1816 was a year of massive distress for workers of all kinds. The standard response of the rich to economic hardship was first to make sure that it was not the result of moral failings of those involved, and then to organize a public subscription if that was found not to be the case. Many of the public subscriptions were made with great fuss in the newspapers. The Prince Regent had it reported in the press in 1816 that he was buying more silk in response to the distress of the Spitalfields weavers. Just like today, many of the elite believed that more consumption by themselves was a favour to the poor, allowing them to eat.

In the cases of Calton, a well established weaving community outside Glasgow, the local rich were outraged when the opening of a subscription food bank led to riots, not humble thanks. The military were “obliged” to come out and suppress the protests of the weavers just as they had done in 1787, when six people were killed. On this occasion two people were seriously injured.

The Oxford Chronicle reported that on the first day of the riot, August the 2nd, the mob began “in the usual way of throwing stones at the soup kitchen, breaking the windows”. The tone had a world-weariness about it, as it seemed to have been a popular method of protest for the poor in 1816. They were not match for the dragoons who had put down the riot by the end of the day, seriously injuring two and dragging the “ringleaders” to jail. The Oxford Mail somewhat sarcastically speculated that it was the quality of the broth that was the root cause, but then settled on the belief that it was a handful of mischievous people exploiting the economic distress for their own political ends. The diarist Thomas Lucas of Stirling received this report from his son on August 5th

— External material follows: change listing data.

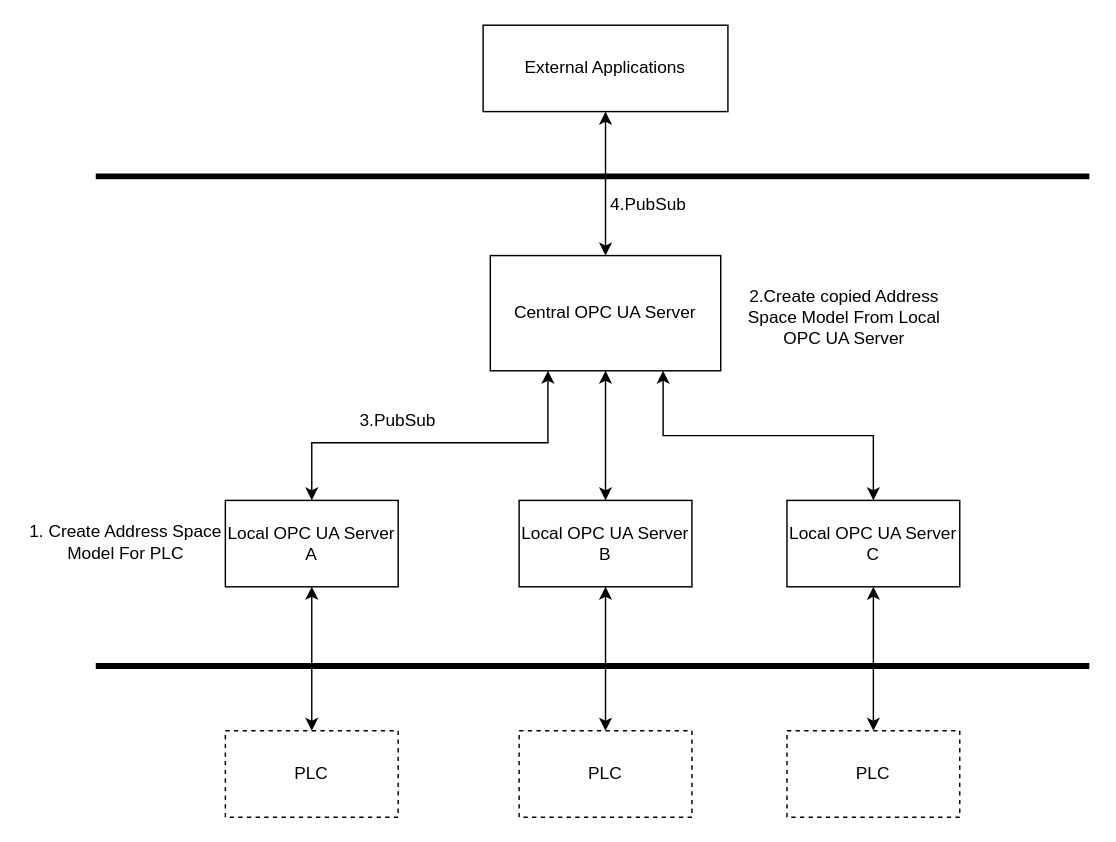
zxx8808/draw keeps this draw.io diagram as design/Untitled Diagram.drawio. Above is the earlier version. Source tidied: cells renumbered, new cells numbered last; positions are measured from the earlier drawing's top-left corner, leaving out a move shared by most shapes. Both pictures are drawn from the tidied source at 144%, with x=0, y=0 at pixel (24, 24).
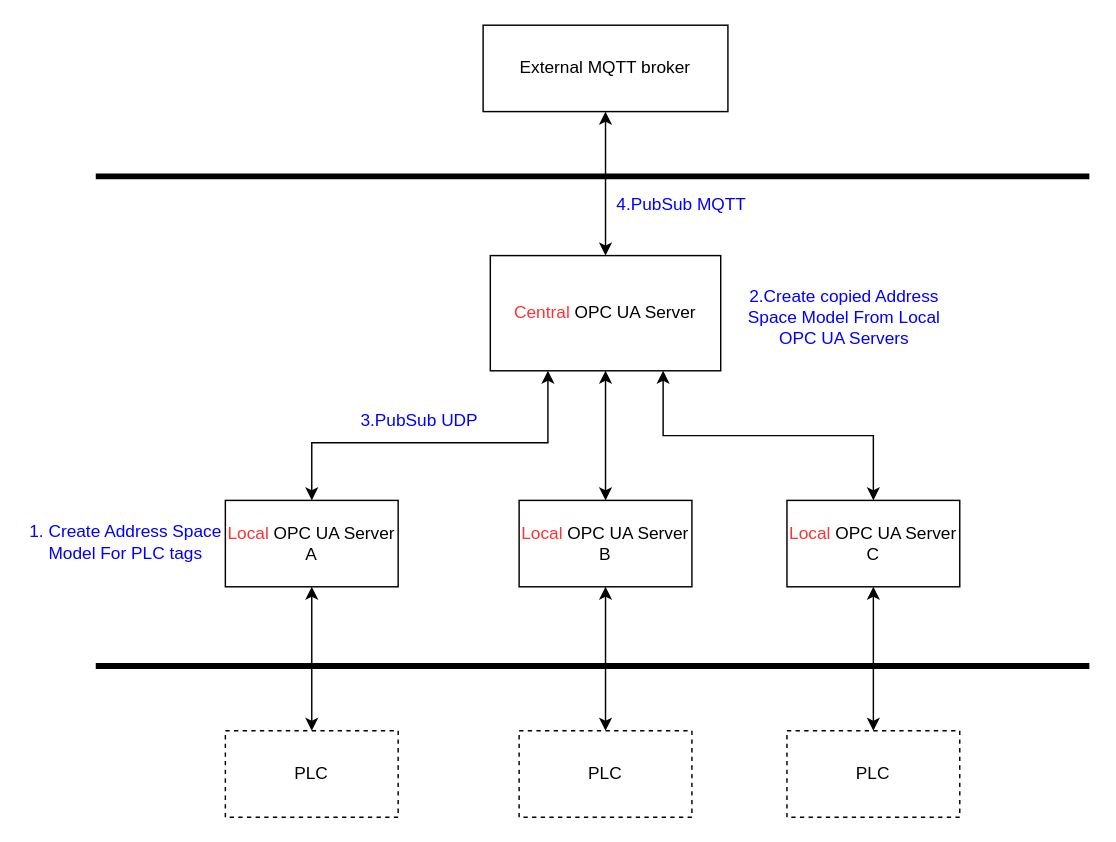
The same diagram, later.

Commit message:
chained opc ua.drawio

Diff of the diagram source:
```diff
@@
-    <mxCell id="3" value="Central OPC UA Server" style="rounded=0;whiteSpace=wrap;html=1;" parent="1" vertex="1">
+    <mxCell id="3" value="&lt;font color=&quot;#ff3333&quot;&gt;Central &lt;/font&gt;OPC UA Server" style="rounded=0;whiteSpace=wrap;html=1;" parent="1" vertex="1">
       <mxGeometry x="323" y="160" width="160" height="80" as="geometry" />
     </mxCell>
@@
-    <mxCell id="6" value="Local OPC UA Server A" style="rounded=0;whiteSpace=wrap;html=1;" parent="1" vertex="1">
+    <mxCell id="6" value="&lt;font color=&quot;#ff3333&quot;&gt;Local&lt;/font&gt; OPC UA Server A" style="rounded=0;whiteSpace=wrap;html=1;" parent="1" vertex="1">
       <mxGeometry x="139" y="330" width="120" height="60" as="geometry" />
     </mxCell>
@@
-    <mxCell id="8" value="3.PubSub" style="text;html=1;strokeColor=none;fillColor=none;align=center;verticalAlign=middle;whiteSpace=wrap;rounded=0;" parent="1" vertex="1">
-      <mxGeometry x="229" y="260" width="60" height="30" as="geometry" />
+    <mxCell id="8" value="&lt;font color=&quot;#0000ff&quot;&gt;3.PubSub UDP&lt;/font&gt;" style="text;html=1;strokeColor=none;fillColor=none;align=center;verticalAlign=middle;whiteSpace=wrap;rounded=0;" parent="1" vertex="1">
+      <mxGeometry x="229" y="260" width="90" height="30" as="geometry" />
     </mxCell>
-    <mxCell id="9" value="4.PubSub" style="text;html=1;strokeColor=none;fillColor=none;align=center;verticalAlign=middle;whiteSpace=wrap;rounded=0;" parent="1" vertex="1">
-      <mxGeometry x="403" y="110" width="60" height="30" as="geometry" />
+    <mxCell id="9" value="&lt;font color=&quot;#0000ff&quot;&gt;4.PubSub MQTT&lt;/font&gt;" style="text;html=1;strokeColor=none;fillColor=none;align=center;verticalAlign=middle;whiteSpace=wrap;rounded=0;" parent="1" vertex="1">
+      <mxGeometry x="403" y="110" width="106" height="30" as="geometry" />
     </mxCell>
@@
-    <mxCell id="12" value="1. Create Address Space Model For PLC" style="text;html=1;strokeColor=none;fillColor=none;align=center;verticalAlign=middle;whiteSpace=wrap;rounded=0;" parent="1" vertex="1">
+    <mxCell id="12" value="&lt;font color=&quot;#0000ff&quot;&gt;1. Create Address Space Model For PLC tags&lt;/font&gt;" style="text;html=1;strokeColor=none;fillColor=none;align=center;verticalAlign=middle;whiteSpace=wrap;rounded=0;" parent="1" vertex="1">
       <mxGeometry y="344" width="140" height="30" as="geometry" />
     </mxCell>
-    <mxCell id="13" value="2.Create copied Address Space Model From Local OPC UA Server" style="text;html=1;strokeColor=none;fillColor=none;align=center;verticalAlign=middle;whiteSpace=wrap;rounded=0;" parent="1" vertex="1">
+    <mxCell id="13" value="&lt;font color=&quot;#0000ff&quot;&gt;2.Create copied Address Space Model From Local OPC UA Servers&lt;/font&gt;" style="text;html=1;strokeColor=none;fillColor=none;align=center;verticalAlign=middle;whiteSpace=wrap;rounded=0;" parent="1" vertex="1">
       <mxGeometry x="499" y="180" width="140" height="45" as="geometry" />
     </mxCell>
@@
-    <mxCell id="16" value="Local OPC UA Server B" style="rounded=0;whiteSpace=wrap;html=1;" parent="1" vertex="1">
+    <mxCell id="16" value="&lt;font color=&quot;#ff3333&quot;&gt;Local &lt;/font&gt;OPC UA Server B" style="rounded=0;whiteSpace=wrap;html=1;" parent="1" vertex="1">
       <mxGeometry x="343" y="330" width="120" height="60" as="geometry" />
     </mxCell>
@@
-    <mxCell id="20" value="Local OPC UA Server C" style="rounded=0;whiteSpace=wrap;html=1;" parent="1" vertex="1">
+    <mxCell id="20" value="&lt;font color=&quot;#ff3333&quot;&gt;Local &lt;/font&gt;OPC UA Server C" style="rounded=0;whiteSpace=wrap;html=1;" parent="1" vertex="1">
       <mxGeometry x="529" y="330" width="120" height="60" as="geometry" />
     </mxCell>
@@
-    <mxCell id="22" value="External Applications" style="rounded=0;whiteSpace=wrap;html=1;" parent="1" vertex="1">
+    <mxCell id="22" value="External MQTT broker" style="rounded=0;whiteSpace=wrap;html=1;" parent="1" vertex="1">
       <mxGeometry x="318" width="170" height="60" as="geometry" />
     </mxCell>
```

“Walter, Arrived on a visit of eight days from Glasgow, reports that trade is very dull there, and that there was a very serious mob there on account of the distribution of some broth, in which the military aid was used whereby several people were dangerously wounded, the riot continued several days..
A truer cause of the anger can probably be seen in the fact that the rioters tried to burn down a factory that manufactured the type of power looms that was creating unemployment and depressing wages in the industry. The most serious wound was a young boy who, while jumping through the window of a factory, had a shard of class penetrate his eye and go into his brain. Dr Lucas commented that “the Riots in Glasgow terminated without any person being Killed but several have been wounded one of whom is since dead”.

The local Justices of the Peace announced at the end of the disturbances that they would still be providing relief for the poor weavers of Carlton, despite their goodwill being mightily tested.

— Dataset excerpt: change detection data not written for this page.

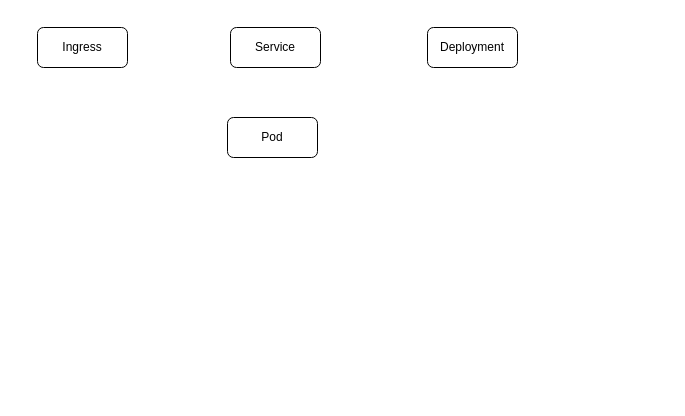
Ordertiny/graph keeps this draw.io diagram as K8s.drawio. Above is the earlier version. Source tidied: cells renumbered, new cells numbered last; positions are measured from the earlier drawing's top-left corner, leaving out a move shared by most shapes. Both pictures are drawn from the tidied source at 100%, with x=0, y=0 at pixel (37, 27).
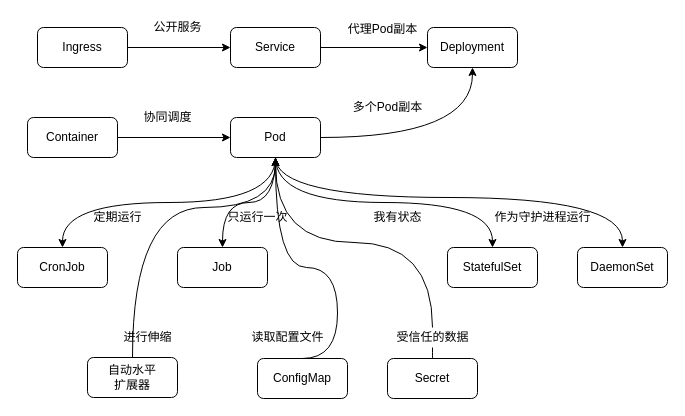
After the change.

The change refers to these unchanged cells:
```xml
<mxCell id="2" value="Service" style="rounded=1;whiteSpace=wrap;html=1;" parent="1" vertex="1">
  <mxGeometry x="193" width="90" height="40" as="geometry" />
</mxCell>
<mxCell id="3" value="Ingress" style="rounded=1;whiteSpace=wrap;html=1;" parent="1" vertex="1">
  <mxGeometry width="90" height="40" as="geometry" />
</mxCell>
<mxCell id="4" value="Deployment" style="rounded=1;whiteSpace=wrap;html=1;" parent="1" vertex="1">
  <mxGeometry x="390" width="90" height="40" as="geometry" />
</mxCell>
```

What changed in the source:
```diff
@@
+    <mxCell id="6" style="edgeStyle=orthogonalEdgeStyle;rounded=0;jettySize=auto;html=1;exitX=1;exitY=0.5;exitDx=0;exitDy=0;entryX=0;entryY=0.5;entryDx=0;entryDy=0;" parent="1" edge="1" source="2" target="4">
+      <mxGeometry relative="1" as="geometry" />
+    </mxCell>
@@
+    <mxCell id="7" style="edgeStyle=orthogonalEdgeStyle;rounded=0;jettySize=auto;html=1;exitX=1;exitY=0.5;exitDx=0;exitDy=0;" parent="1" edge="1" source="3" target="2">
+      <mxGeometry relative="1" as="geometry" />
+    </mxCell>
@@
+    <mxCell id="8" style="edgeStyle=orthogonalEdgeStyle;rounded=0;jettySize=auto;html=1;exitX=1;exitY=0.5;exitDx=0;exitDy=0;entryX=0.5;entryY=1;entryDx=0;entryDy=0;curved=1;" parent="1" edge="1" source="5" target="4">
+      <mxGeometry relative="1" as="geometry" />
+    </mxCell>
+    <mxCell id="9" style="edgeStyle=orthogonalEdgeStyle;curved=1;rounded=0;jettySize=auto;html=1;exitX=0.5;exitY=1;exitDx=0;exitDy=0;entryX=0.5;entryY=0;entryDx=0;entryDy=0;" parent="1" edge="1" source="5" target="17">
+      <mxGeometry relative="1" as="geometry" />
+    </mxCell>
+    <mxCell id="10" style="edgeStyle=orthogonalEdgeStyle;curved=1;rounded=0;jettySize=auto;html=1;exitX=0.5;exitY=1;exitDx=0;exitDy=0;entryX=0.5;entryY=0;entryDx=0;entryDy=0;" parent="1" edge="1" source="5" target="18">
+      <mxGeometry relative="1" as="geometry" />
+    </mxCell>
+    <mxCell id="11" style="edgeStyle=orthogonalEdgeStyle;curved=1;rounded=0;jettySize=auto;html=1;exitX=0.5;exitY=1;exitDx=0;exitDy=0;" parent="1" edge="1" source="5" target="16">
+      <mxGeometry relative="1" as="geometry" />
+    </mxCell>
+    <mxCell id="12" style="edgeStyle=orthogonalEdgeStyle;curved=1;rounded=0;jettySize=auto;html=1;exitX=0.5;exitY=1;exitDx=0;exitDy=0;entryX=0.5;entryY=0;entryDx=0;entryDy=0;" parent="1" edge="1" source="5" target="15">
+      <mxGeometry relative="1" as="geometry">
+        <Array as="points">
+          <mxPoint x="238" y="170" />
+          <mxPoint x="585" y="170" />
+        </Array>
+      </mxGeometry>
+    </mxCell>
     <mxCell id="5" value="Pod" style="rounded=1;whiteSpace=wrap;html=1;" parent="1" vertex="1">
-      <mxGeometry x="190" y="90" width="90" height="40" as="geometry" />
+      <mxGeometry x="193" y="90" width="90" height="40" as="geometry" />
     </mxCell>
+    <mxCell id="13" style="edgeStyle=orthogonalEdgeStyle;rounded=0;jettySize=auto;html=1;exitX=1;exitY=0.5;exitDx=0;exitDy=0;" parent="1" edge="1" source="14" target="5">
+      <mxGeometry relative="1" as="geometry" />
+    </mxCell>
+    <mxCell id="14" value="Container" style="rounded=1;whiteSpace=wrap;html=1;" parent="1" vertex="1">
+      <mxGeometry x="-10" y="90" width="90" height="40" as="geometry" />
+    </mxCell>
+    <mxCell id="15" value="DaemonSet" style="rounded=1;whiteSpace=wrap;html=1;" parent="1" vertex="1">
+      <mxGeometry x="540" y="220" width="90" height="40" as="geometry" />
+    </mxCell>
+    <mxCell id="16" value="StatefulSet" style="rounded=1;whiteSpace=wrap;html=1;" parent="1" vertex="1">
+      <mxGeometry x="410" y="220" width="90" height="40" as="geometry" />
+    </mxCell>
+    <mxCell id="17" value="Job" style="rounded=1;whiteSpace=wrap;html=1;" parent="1" vertex="1">
+      <mxGeometry x="140" y="220" width="90" height="40" as="geometry" />
+    </mxCell>
+    <mxCell id="18" value="CronJob" style="rounded=1;whiteSpace=wrap;html=1;" parent="1" vertex="1">
+      <mxGeometry x="-20" y="220" width="90" height="40" as="geometry" />
+    </mxCell>
+    <mxCell id="19" style="edgeStyle=orthogonalEdgeStyle;rounded=0;jettySize=auto;html=1;exitX=0.5;exitY=0;exitDx=0;exitDy=0;entryX=0.5;entryY=1;entryDx=0;entryDy=0;curved=1;" parent="1" edge="1" source="20" target="5">
+      <mxGeometry relative="1" as="geometry">
+        <Array as="points">
+          <mxPoint x="300" y="331" />
+          <mxPoint x="300" y="240" />
+          <mxPoint x="238" y="240" />
+        </Array>
+      </mxGeometry>
+    </mxCell>
+    <mxCell id="20" value="ConfigMap" style="rounded=1;whiteSpace=wrap;html=1;" parent="1" vertex="1">
+      <mxGeometry x="220" y="331" width="90" height="40" as="geometry" />
+    </mxCell>
+    <mxCell id="21" style="edgeStyle=orthogonalEdgeStyle;curved=1;rounded=0;jettySize=auto;html=1;exitX=0.5;exitY=0;exitDx=0;exitDy=0;entryX=0.5;entryY=1;entryDx=0;entryDy=0;startArrow=none;" parent="1" edge="1" source="34" target="5">
+      <mxGeometry relative="1" as="geometry" />
+    </mxCell>
+    <mxCell id="22" value="Secret" style="rounded=1;whiteSpace=wrap;html=1;" parent="1" vertex="1">
+      <mxGeometry x="350" y="331" width="90" height="40" as="geometry" />
+    </mxCell>
+    <mxCell id="23" style="edgeStyle=orthogonalEdgeStyle;curved=1;rounded=0;jettySize=auto;html=1;exitX=0.5;exitY=0;exitDx=0;exitDy=0;entryX=0.5;entryY=1;entryDx=0;entryDy=0;" parent="1" edge="1" source="24" target="5">
+      <mxGeometry relative="1" as="geometry">
+        <Array as="points">
+          <mxPoint x="95" y="180" />
+          <mxPoint x="238" y="180" />
+        </Array>
+      </mxGeometry>
+    </mxCell>
+    <mxCell id="24" value="自动水平&lt;br&gt;扩展器" style="rounded=1;whiteSpace=wrap;html=1;" parent="1" vertex="1">
+      <mxGeometry x="50" y="330" width="90" height="40" as="geometry" />
+    </mxCell>
+    <mxCell id="25" value="公开服务" style="text;html=1;align=center;verticalAlign=middle;strokeColor=none;fillColor=none;" parent="1" vertex="1">
+      <mxGeometry x="110" y="-10" width="60" height="20" as="geometry" />
+    </mxCell>
+    <mxCell id="26" value="代理Pod副本" style="text;html=1;align=center;verticalAlign=middle;strokeColor=none;fillColor=none;" parent="1" vertex="1">
+      <mxGeometry x="300" y="-8" width="90" height="20" as="geometry" />
+    </mxCell>
+    <mxCell id="27" value="协同调度" style="text;html=1;align=center;verticalAlign=middle;strokeColor=none;fillColor=none;" parent="1" vertex="1">
+      <mxGeometry x="100" y="80" width="60" height="20" as="geometry" />
+    </mxCell>
+    <mxCell id="28" value="多个Pod副本" style="text;html=1;align=center;verticalAlign=middle;strokeColor=none;fillColor=none;" parent="1" vertex="1">
+      <mxGeometry x="305" y="70" width="90" height="20" as="geometry" />
+    </mxCell>
+    <mxCell id="29" value="只运行一次" style="text;html=1;align=center;verticalAlign=middle;strokeColor=none;fillColor=none;" parent="1" vertex="1">
+      <mxGeometry x="180" y="180" width="80" height="20" as="geometry" />
+    </mxCell>
+    <mxCell id="30" value="定期运行" style="text;html=1;align=center;verticalAlign=middle;strokeColor=none;fillColor=none;" parent="1" vertex="1">
+      <mxGeometry x="50" y="180" width="60" height="20" as="geometry" />
+    </mxCell>
+    <mxCell id="31" value="我有状态" style="text;html=1;align=center;verticalAlign=middle;strokeColor=none;fillColor=none;" parent="1" vertex="1">
+      <mxGeometry x="330" y="180" width="60" height="20" as="geometry" />
+    </mxCell>
+    <mxCell id="32" value="作为守护进程运行" style="text;html=1;align=center;verticalAlign=middle;strokeColor=none;fillColor=none;" parent="1" vertex="1">
+      <mxGeometry x="450" y="180" width="110" height="20" as="geometry" />
+    </mxCell>
+    <mxCell id="33" value="读取配置文件" style="text;html=1;align=center;verticalAlign=middle;strokeColor=none;fillColor=none;" parent="1" vertex="1">
+      <mxGeometry x="205" y="300" width="90" height="20" as="geometry" />
+    </mxCell>
+    <mxCell id="34" value="受信任的数据" style="text;html=1;align=center;verticalAlign=middle;points=[];strokeColor=none;fillColor=none;" parent="1" vertex="1">
+      <mxGeometry x="350" y="300" width="90" height="20" as="geometry" />
+    </mxCell>
+    <mxCell id="35" style="edgeStyle=orthogonalEdgeStyle;curved=1;rounded=0;jettySize=auto;html=1;exitX=0.5;exitY=0;exitDx=0;exitDy=0;entryX=0.5;entryY=1;entryDx=0;entryDy=0;endArrow=none;" parent="1" edge="1" source="22" target="34">
+      <mxGeometry relative="1" as="geometry" />
+    </mxCell>
+    <mxCell id="36" value="进行伸缩" style="text;html=1;align=center;verticalAlign=middle;strokeColor=none;fillColor=none;" parent="1" vertex="1">
+      <mxGeometry x="80" y="300" width="60" height="20" as="geometry" />
+    </mxCell>
```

More about the Calton riots, and the oppression of the new working classes, in my book. The Dark Days of Georgian Britain.

Please consider my three books on the Georgian and Victorian Era. All available on kindle.

The Dark Days of Georgian Britain– a political and social history of the Regency. More details here

Passengers – a social history of Britain 1780-1840 told through travel, transport, roads and hospitality. More details here

Radical Victorians– a history of the radical Victorian reform movement through the works of some famous and less famous individuals. More details here 

All my books, including the English Civil War